_DIRECTIONS FOR THIS TASK:_
Please repeat the records word for word and skip the pictures.

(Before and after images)
● ● ● ● ● ● ●

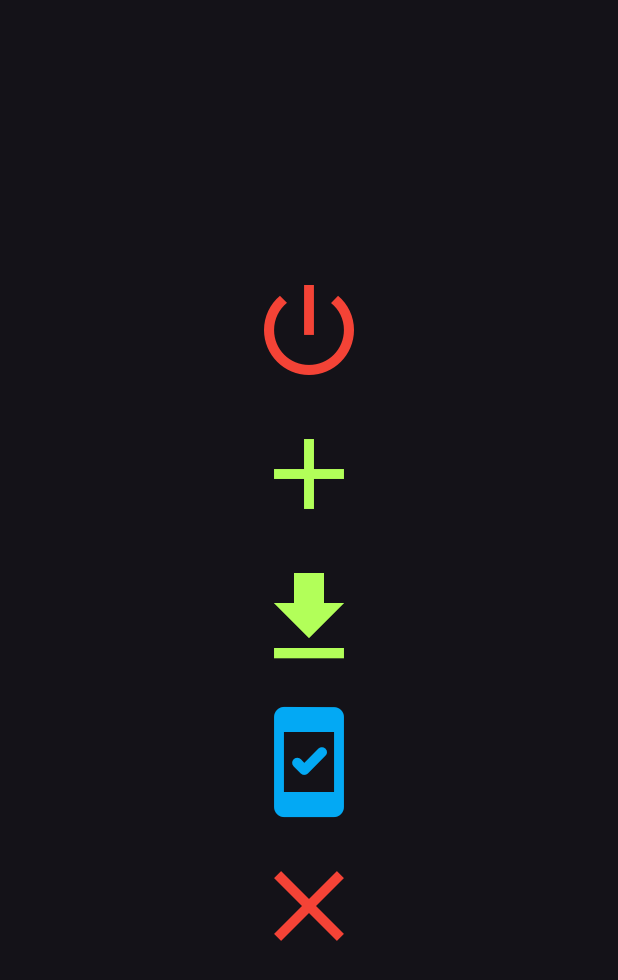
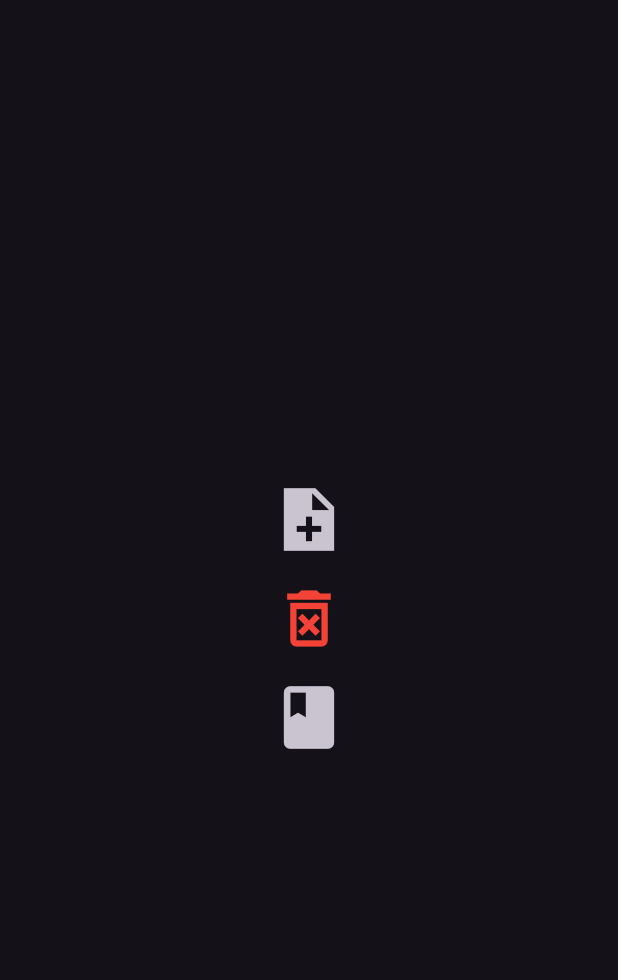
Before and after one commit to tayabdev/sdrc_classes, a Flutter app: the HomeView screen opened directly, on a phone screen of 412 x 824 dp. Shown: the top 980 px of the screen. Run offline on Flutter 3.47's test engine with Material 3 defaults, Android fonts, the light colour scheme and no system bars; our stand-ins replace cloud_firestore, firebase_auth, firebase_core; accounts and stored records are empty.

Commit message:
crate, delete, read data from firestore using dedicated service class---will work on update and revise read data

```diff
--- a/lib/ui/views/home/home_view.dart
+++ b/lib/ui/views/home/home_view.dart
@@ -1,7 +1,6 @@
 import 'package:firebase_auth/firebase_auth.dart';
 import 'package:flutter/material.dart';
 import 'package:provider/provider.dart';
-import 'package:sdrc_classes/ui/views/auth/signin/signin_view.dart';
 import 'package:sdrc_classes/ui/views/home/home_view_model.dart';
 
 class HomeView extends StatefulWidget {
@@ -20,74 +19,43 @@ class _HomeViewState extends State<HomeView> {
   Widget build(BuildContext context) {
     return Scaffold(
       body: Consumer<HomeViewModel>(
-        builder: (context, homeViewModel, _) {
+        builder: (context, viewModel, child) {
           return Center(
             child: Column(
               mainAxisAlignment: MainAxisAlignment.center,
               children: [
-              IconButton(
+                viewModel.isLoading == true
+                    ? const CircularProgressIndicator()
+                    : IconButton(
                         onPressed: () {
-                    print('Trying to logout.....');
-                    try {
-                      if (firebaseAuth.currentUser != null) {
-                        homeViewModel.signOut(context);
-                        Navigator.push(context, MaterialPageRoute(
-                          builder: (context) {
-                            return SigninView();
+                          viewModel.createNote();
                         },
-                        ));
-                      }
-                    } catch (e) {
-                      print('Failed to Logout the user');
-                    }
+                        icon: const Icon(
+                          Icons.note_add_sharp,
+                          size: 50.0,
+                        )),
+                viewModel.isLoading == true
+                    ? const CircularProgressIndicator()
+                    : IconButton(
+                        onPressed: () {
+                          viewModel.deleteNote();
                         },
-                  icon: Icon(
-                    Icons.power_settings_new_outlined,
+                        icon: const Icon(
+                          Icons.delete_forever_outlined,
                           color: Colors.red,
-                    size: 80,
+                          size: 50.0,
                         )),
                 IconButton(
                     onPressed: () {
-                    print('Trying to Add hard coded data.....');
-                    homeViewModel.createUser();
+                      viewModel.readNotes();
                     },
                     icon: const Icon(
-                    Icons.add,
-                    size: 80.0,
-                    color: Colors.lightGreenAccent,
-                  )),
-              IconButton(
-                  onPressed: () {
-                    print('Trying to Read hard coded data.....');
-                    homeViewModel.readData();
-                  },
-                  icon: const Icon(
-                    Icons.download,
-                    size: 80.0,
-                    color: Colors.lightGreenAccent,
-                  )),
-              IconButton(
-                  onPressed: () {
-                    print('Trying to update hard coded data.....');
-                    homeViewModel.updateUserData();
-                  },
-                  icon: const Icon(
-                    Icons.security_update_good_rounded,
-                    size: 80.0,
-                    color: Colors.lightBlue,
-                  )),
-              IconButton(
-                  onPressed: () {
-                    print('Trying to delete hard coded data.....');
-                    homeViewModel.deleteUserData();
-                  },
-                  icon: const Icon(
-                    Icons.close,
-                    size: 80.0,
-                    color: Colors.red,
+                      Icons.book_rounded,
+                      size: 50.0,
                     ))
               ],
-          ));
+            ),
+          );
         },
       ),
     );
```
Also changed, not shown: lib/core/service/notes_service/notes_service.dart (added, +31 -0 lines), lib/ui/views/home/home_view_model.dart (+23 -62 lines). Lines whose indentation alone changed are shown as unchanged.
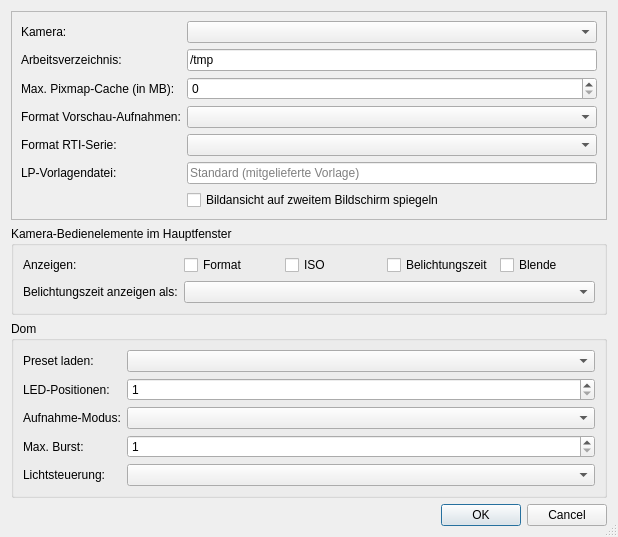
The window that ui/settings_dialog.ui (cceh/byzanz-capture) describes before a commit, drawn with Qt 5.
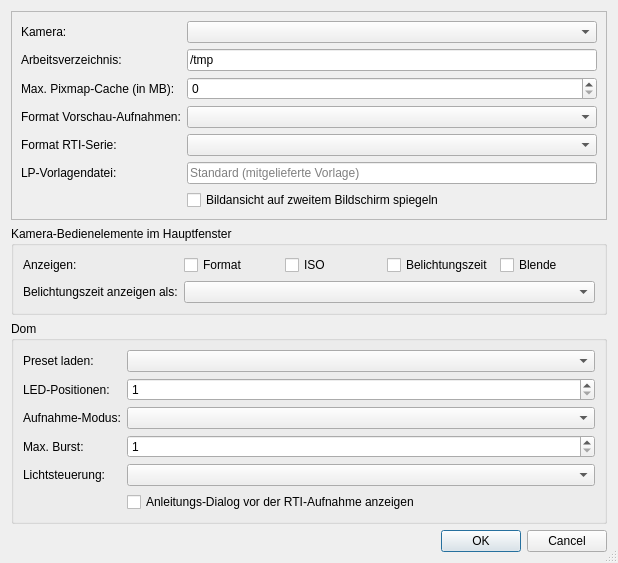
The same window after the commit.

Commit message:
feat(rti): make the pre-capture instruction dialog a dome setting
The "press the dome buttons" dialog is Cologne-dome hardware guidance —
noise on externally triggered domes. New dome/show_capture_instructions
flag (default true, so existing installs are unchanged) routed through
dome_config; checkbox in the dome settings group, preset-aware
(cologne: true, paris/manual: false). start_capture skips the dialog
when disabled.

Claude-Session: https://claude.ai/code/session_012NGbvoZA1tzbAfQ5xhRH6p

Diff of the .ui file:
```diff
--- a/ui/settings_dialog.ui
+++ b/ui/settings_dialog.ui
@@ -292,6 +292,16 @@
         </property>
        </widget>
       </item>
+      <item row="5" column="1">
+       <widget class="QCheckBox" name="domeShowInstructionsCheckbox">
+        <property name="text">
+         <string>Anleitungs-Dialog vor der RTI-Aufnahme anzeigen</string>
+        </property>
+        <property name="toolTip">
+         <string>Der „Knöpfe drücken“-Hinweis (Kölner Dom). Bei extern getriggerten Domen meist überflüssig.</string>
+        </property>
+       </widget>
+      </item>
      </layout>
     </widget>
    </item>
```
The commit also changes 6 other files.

● ● ● ● ● ● ●

_RESULT FOR THIS TASK:_
Before and after one commit to tayabdev/sdrc_classes, a Flutter app: the HomeView screen opened directly, on a phone screen of 412 x 824 dp. Shown: the top 980 px of the screen. Run offline on Flutter 3.47's test engine with Material 3 defaults, Android fonts, the light colour scheme and no system bars; our stand-ins replace cloud_firestore, firebase_auth, firebase_core; accounts and stored records are empty.

Commit message:
crate, delete, read data from firestore using dedicated service class---will work on update and revise read data

```diff
--- a/lib/ui/views/home/home_view.dart
+++ b/lib/ui/views/home/home_view.dart
@@ -1,7 +1,6 @@
 import 'package:firebase_auth/firebase_auth.dart';
 import 'package:flutter/material.dart';
 import 'package:provider/provider.dart';
-import 'package:sdrc_classes/ui/views/auth/signin/signin_view.dart';
 import 'package:sdrc_classes/ui/views/home/home_view_model.dart';
 
 class HomeView extends StatefulWidget {
@@ -20,74 +19,43 @@ class _HomeViewState extends State<HomeView> {
   Widget build(BuildContext context) {
     return Scaffold(
       body: Consumer<HomeViewModel>(
-        builder: (context, homeViewModel, _) {
+        builder: (context, viewModel, child) {
           return Center(
             child: Column(
               mainAxisAlignment: MainAxisAlignment.center,
               children: [
-              IconButton(
+                viewModel.isLoading == true
+                    ? const CircularProgressIndicator()
+                    : IconButton(
                         onPressed: () {
-                    print('Trying to logout.....');
-                    try {
-                      if (firebaseAuth.currentUser != null) {
-                        homeViewModel.signOut(context);
-                        Navigator.push(context, MaterialPageRoute(
-                          builder: (context) {
-                            return SigninView();
+                          viewModel.createNote();
                         },
-                        ));
-                      }
-                    } catch (e) {
-                      print('Failed to Logout the user');
-                    }
+                        icon: const Icon(
+                          Icons.note_add_sharp,
+                          size: 50.0,
+                        )),
+                viewModel.isLoading == true
+                    ? const CircularProgressIndicator()
+                    : IconButton(
+                        onPressed: () {
+                          viewModel.deleteNote();
                         },
-                  icon: Icon(
-                    Icons.power_settings_new_outlined,
+                        icon: const Icon(
+                          Icons.delete_forever_outlined,
                           color: Colors.red,
-                    size: 80,
+                          size: 50.0,
                         )),
                 IconButton(
                     onPressed: () {
-                    print('Trying to Add hard coded data.....');
-                    homeViewModel.createUser();
+                      viewModel.readNotes();
                     },
                     icon: const Icon(
-                    Icons.add,
-                    size: 80.0,
-                    color: Colors.lightGreenAccent,
-                  )),
-              IconButton(
-                  onPressed: () {
-                    print('Trying to Read hard coded data.....');
-                    homeViewModel.readData();
-                  },
-                  icon: const Icon(
-                    Icons.download,
-                    size: 80.0,
-                    color: Colors.lightGreenAccent,
-                  )),
-              IconButton(
-                  onPressed: () {
-                    print('Trying to update hard coded data.....');
-                    homeViewModel.updateUserData();
-                  },
-                  icon: const Icon(
-                    Icons.security_update_good_rounded,
-                    size: 80.0,
-                    color: Colors.lightBlue,
-                  )),
-              IconButton(
-                  onPressed: () {
-                    print('Trying to delete hard coded data.....');
-                    homeViewModel.deleteUserData();
-                  },
-                  icon: const Icon(
-                    Icons.close,
-                    size: 80.0,
-                    color: Colors.red,
+                      Icons.book_rounded,
+                      size: 50.0,
                     ))
               ],
-          ));
+            ),
+          );
         },
       ),
     );
```
Also changed, not shown: lib/core/service/notes_service/notes_service.dart (added, +31 -0 lines), lib/ui/views/home/home_view_model.dart (+23 -62 lines). Lines whose indentation alone changed are shown as unchanged.
The window that ui/settings_dialog.ui (cceh/byzanz-capture) describes before a commit, drawn with Qt 5.
The same window after the commit.

Commit message:
feat(rti): make the pre-capture instruction dialog a dome setting
The "press the dome buttons" dialog is Cologne-dome hardware guidance —
noise on externally triggered domes. New dome/show_capture_instructions
flag (default true, so existing installs are unchanged) routed through
dome_config; checkbox in the dome settings group, preset-aware
(cologne: true, paris/manual: false). start_capture skips the dialog
when disabled.

Claude-Session: https://claude.ai/code/session_012NGbvoZA1tzbAfQ5xhRH6p

Diff of the .ui file:
```diff
--- a/ui/settings_dialog.ui
+++ b/ui/settings_dialog.ui
@@ -292,6 +292,16 @@
         </property>
        </widget>
       </item>
+      <item row="5" column="1">
+       <widget class="QCheckBox" name="domeShowInstructionsCheckbox">
+        <property name="text">
+         <string>Anleitungs-Dialog vor der RTI-Aufnahme anzeigen</string>
+        </property>
+        <property name="toolTip">
+         <string>Der „Knöpfe drücken“-Hinweis (Kölner Dom). Bei extern getriggerten Domen meist überflüssig.</string>
+        </property>
+       </widget>
+      </item>
      </layout>
     </widget>
    </item>
```
The commit also changes 6 other files.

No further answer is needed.